YOUR GOAL: Report every line of the records below that contains the word "each".

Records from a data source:
====================
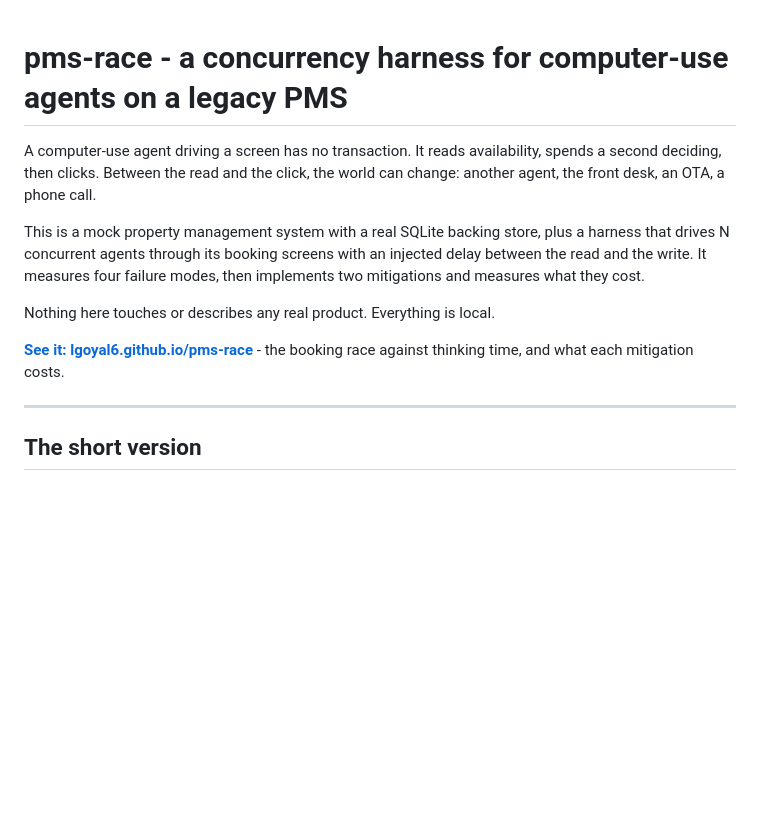
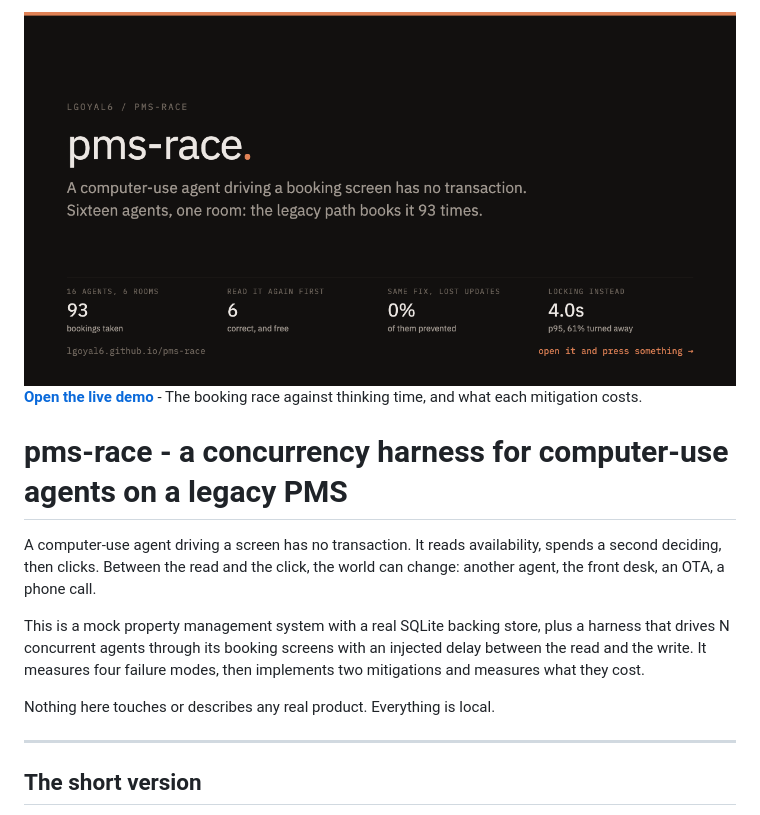
Before and after one commit to lgoyal6/pms-race, a Markdown page: README.md, the part around the change. GitHub-like rendering; pictures changed too: docs/og.png (added); blank space fills up the shorter version.

Commit message:
docs: lead the README with the demo card
The link to the live page sat twenty to thirty lines down, under the
architecture paragraph, so the first impression of the repo was prose.
Now the first thing in the README is a card carrying this project's
headline number, and clicking it opens the demo.

The same image is the og:image on the page, so a shared link previews
the finding instead of a bare URL. Also drops the lateral "also:"
footer links: each demo belongs to its own repository and has no
reason to advertise the others.

```diff
--- a/README.md
+++ b/README.md
@@ -1,3 +1,10 @@
+<a href="https://lgoyal6.github.io/pms-race/">
+  <img alt="pms-race - open the live demo" src="docs/og.png">
+</a>
+
+**[Open the live demo](https://lgoyal6.github.io/pms-race/)** - The booking
+race against thinking time, and what each mitigation costs.
+
 # pms-race - a concurrency harness for computer-use agents on a legacy PMS
 
 A computer-use agent driving a screen has no transaction. It reads availability,
@@ -10,9 +17,6 @@ injected delay between the read and the write. It measures four failure modes,
 then implements two mitigations and measures what they cost.
 
 Nothing here touches or describes any real product. Everything is local.
-
-**[See it: lgoyal6.github.io/pms-race](https://lgoyal6.github.io/pms-race/)** - the booking
-race against thinking time, and what each mitigation costs.
 
 ---
 
```
Also changed, not shown: 1 other file.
====================
SOLUTION:
footer links: each demo belongs to its own repository and has no
+race against thinking time, and what each mitigation costs.
-race against thinking time, and what each mitigation costs.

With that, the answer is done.